▶ **EXERCISE INPUT**:
———
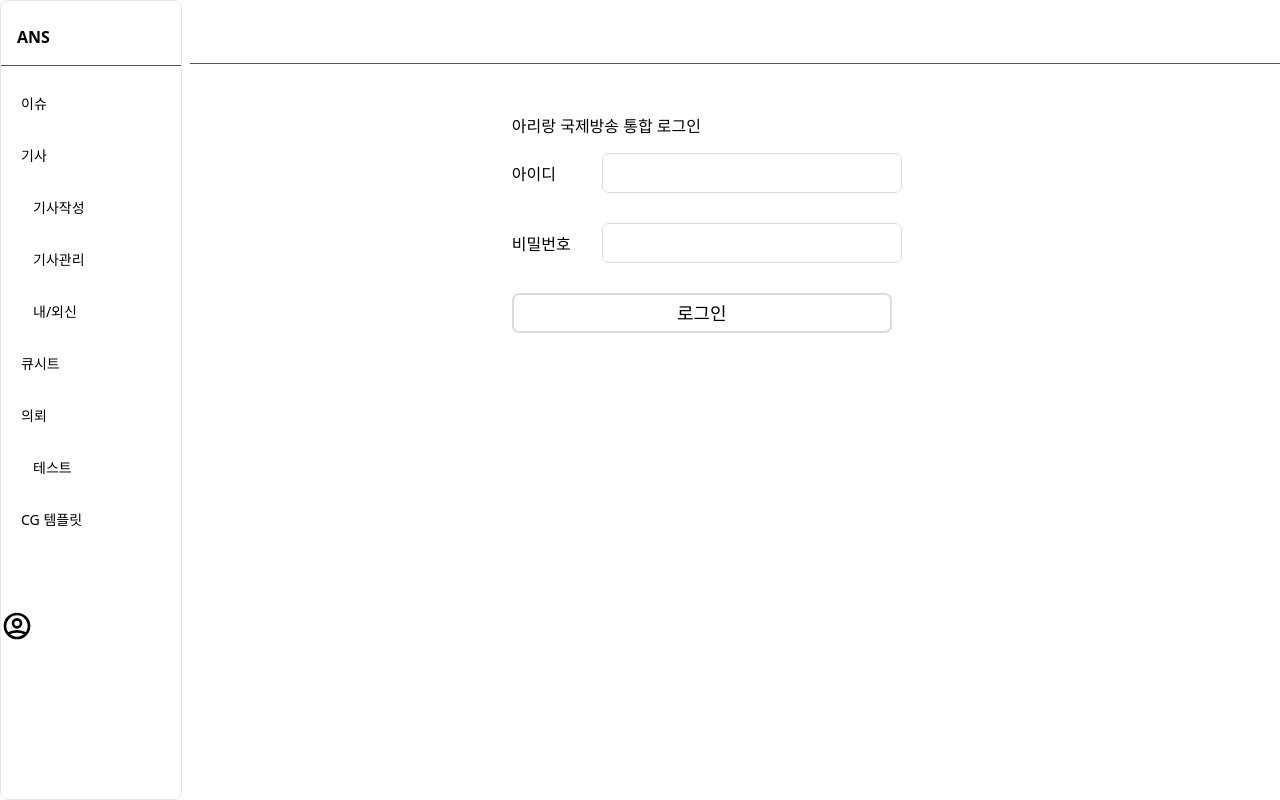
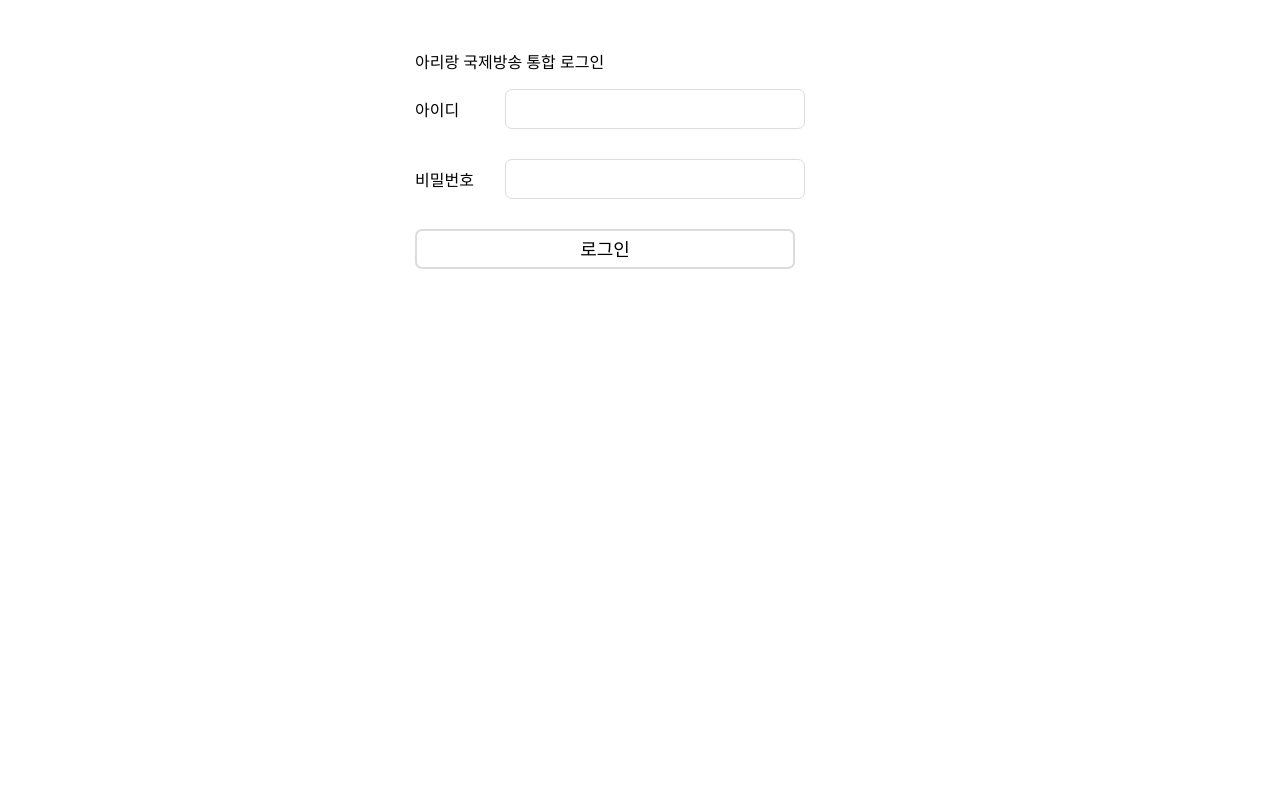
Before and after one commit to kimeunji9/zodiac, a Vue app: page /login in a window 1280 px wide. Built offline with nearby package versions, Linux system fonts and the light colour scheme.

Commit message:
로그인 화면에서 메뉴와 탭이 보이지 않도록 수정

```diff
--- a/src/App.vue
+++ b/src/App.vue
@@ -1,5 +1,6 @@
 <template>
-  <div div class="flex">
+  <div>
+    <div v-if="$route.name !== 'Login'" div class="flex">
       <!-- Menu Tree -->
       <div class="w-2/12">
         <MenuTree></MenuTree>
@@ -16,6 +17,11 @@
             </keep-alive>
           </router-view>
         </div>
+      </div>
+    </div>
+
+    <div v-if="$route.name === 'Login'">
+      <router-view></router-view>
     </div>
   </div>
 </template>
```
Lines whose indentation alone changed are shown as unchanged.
———
▶ **TASK TO COMPLETE**:
Return the listing above unchanged, apart from dropping its pictures.

▶ **EXERCISE SOLUTION**:
Before and after one commit to kimeunji9/zodiac, a Vue app: page /login in a window 1280 px wide. Built offline with nearby package versions, Linux system fonts and the light colour scheme.

Commit message:
로그인 화면에서 메뉴와 탭이 보이지 않도록 수정

```diff
--- a/src/App.vue
+++ b/src/App.vue
@@ -1,5 +1,6 @@
 <template>
-  <div div class="flex">
+  <div>
+    <div v-if="$route.name !== 'Login'" div class="flex">
       <!-- Menu Tree -->
       <div class="w-2/12">
         <MenuTree></MenuTree>
@@ -16,6 +17,11 @@
             </keep-alive>
           </router-view>
         </div>
+      </div>
+    </div>
+
+    <div v-if="$route.name === 'Login'">
+      <router-view></router-view>
     </div>
   </div>
 </template>
```
Lines whose indentation alone changed are shown as unchanged.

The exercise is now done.